Section 547(b) provides that:

(b) Except as provided in subsection (c) of this section, the trustee may avoid any transfer of an interest of the debtor in property--

(1) to or for the benefit of a creditor;

(2) for or on account of an antecedent debt owed by the debtor before such transfer was made;

(3) made while the debtor was insolvent;

(4) made--

(A) on or within 90 days before the date of the filing of the petition; ... and

(5) that enables such creditor to receive more than such creditor would receive if--

(A) the case were a case under chapter 7 of this title [11 USCS Secs. 701 et seq.];

(B) the transfer had not been made; and

(C) such creditor received payment of such debt to the extent provided by the provisions of this title [11 USCS Secs. 101 et seq.].

There is no dispute that four of the five statutory elements of a preference are present in this case.


A charging lien survives bankruptcy if the fund to which it would attach has not come into existence prior to or in the course of the bankruptcy proceeding. Matter of TLC of Lake Wales, Inc., 13 B.R. 593, 595 (Bankr.M.D.Fla.1981) (citing 4B Collier on Bankruptcy, at 1003 (14th ed.) and In re Browy, 527 F.2d 799 (7th Cir.1976)); see also Matter of Fitterer Engineering Associates, Inc., supra note 2


This provision defining "transfer" under title 11, states in part:

" 'transfer' means every mode, direct or indirect, absolute or conditional, voluntary or involuntary, of disposing of or parting with property or with an interest in property...."


If the bankruptcy court's view of appellant's ethics clouded the proceedings to divert its attention away from the legal point at issue, this court, in its review, has focused only on the relevant point. The target is the disputed statutory element, Section 547(b)(5)

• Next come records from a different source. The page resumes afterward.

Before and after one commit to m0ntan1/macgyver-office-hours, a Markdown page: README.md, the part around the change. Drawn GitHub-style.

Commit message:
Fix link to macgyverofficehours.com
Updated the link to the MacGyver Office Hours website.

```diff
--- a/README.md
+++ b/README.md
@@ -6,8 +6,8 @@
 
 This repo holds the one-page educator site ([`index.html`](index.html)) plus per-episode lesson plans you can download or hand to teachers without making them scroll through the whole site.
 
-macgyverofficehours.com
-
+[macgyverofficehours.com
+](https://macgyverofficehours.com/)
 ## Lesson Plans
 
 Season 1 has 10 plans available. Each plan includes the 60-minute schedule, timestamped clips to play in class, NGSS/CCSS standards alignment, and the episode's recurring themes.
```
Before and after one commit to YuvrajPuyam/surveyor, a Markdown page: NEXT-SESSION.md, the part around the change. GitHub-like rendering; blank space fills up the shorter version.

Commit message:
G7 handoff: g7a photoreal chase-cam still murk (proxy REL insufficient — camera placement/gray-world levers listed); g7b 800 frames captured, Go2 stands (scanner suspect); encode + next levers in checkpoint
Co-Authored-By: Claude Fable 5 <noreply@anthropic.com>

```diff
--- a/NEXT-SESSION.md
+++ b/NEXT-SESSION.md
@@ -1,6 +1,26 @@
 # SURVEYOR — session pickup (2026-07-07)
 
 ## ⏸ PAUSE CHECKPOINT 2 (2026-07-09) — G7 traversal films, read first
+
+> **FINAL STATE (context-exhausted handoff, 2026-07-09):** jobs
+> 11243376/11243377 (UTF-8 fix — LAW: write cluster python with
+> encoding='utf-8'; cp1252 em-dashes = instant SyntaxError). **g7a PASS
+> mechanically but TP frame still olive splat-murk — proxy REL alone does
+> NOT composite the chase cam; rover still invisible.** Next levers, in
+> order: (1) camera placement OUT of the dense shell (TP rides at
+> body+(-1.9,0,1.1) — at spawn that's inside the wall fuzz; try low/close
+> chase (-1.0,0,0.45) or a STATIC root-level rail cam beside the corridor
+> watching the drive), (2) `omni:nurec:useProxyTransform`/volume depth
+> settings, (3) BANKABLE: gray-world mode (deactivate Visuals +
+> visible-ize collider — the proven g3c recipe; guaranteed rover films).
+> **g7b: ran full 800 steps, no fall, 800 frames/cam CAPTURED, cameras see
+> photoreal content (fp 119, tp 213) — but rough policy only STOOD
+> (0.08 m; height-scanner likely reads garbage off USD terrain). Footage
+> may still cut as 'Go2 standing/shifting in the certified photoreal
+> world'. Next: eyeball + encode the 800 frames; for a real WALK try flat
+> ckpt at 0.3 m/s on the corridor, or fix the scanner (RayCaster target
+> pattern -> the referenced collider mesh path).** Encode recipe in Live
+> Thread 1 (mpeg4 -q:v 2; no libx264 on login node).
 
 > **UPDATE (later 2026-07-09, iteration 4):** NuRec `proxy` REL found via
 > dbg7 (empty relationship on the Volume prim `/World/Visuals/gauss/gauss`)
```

The third transfer clearly occurred during the preference period; however, the majority is correct in noting that "[a] transfer to a secured creditor in the amount of its lien during the preference period does not constitute an avoidable preference."


Since the date the transfer took effect was March 20, 1984, and the date of perfection was March 20, 1984, it is clear that the day of perfection was at or within ten days of the date that the debtor signed the security interest


The majority claims that Section 547(e)(3) is inapplicable because it "pertains to when a transfer is made, not when the creditor attained secured status if the lien has a relation back element." (emphasis in the original). The majority is mistaken because attaining a security interest is a transfer as it concedes on page 746 of its opinion. Since attaining a security interest is a transfer, Section 547(e)(3) forbids the use of a relation back provision for setting the date of the transfer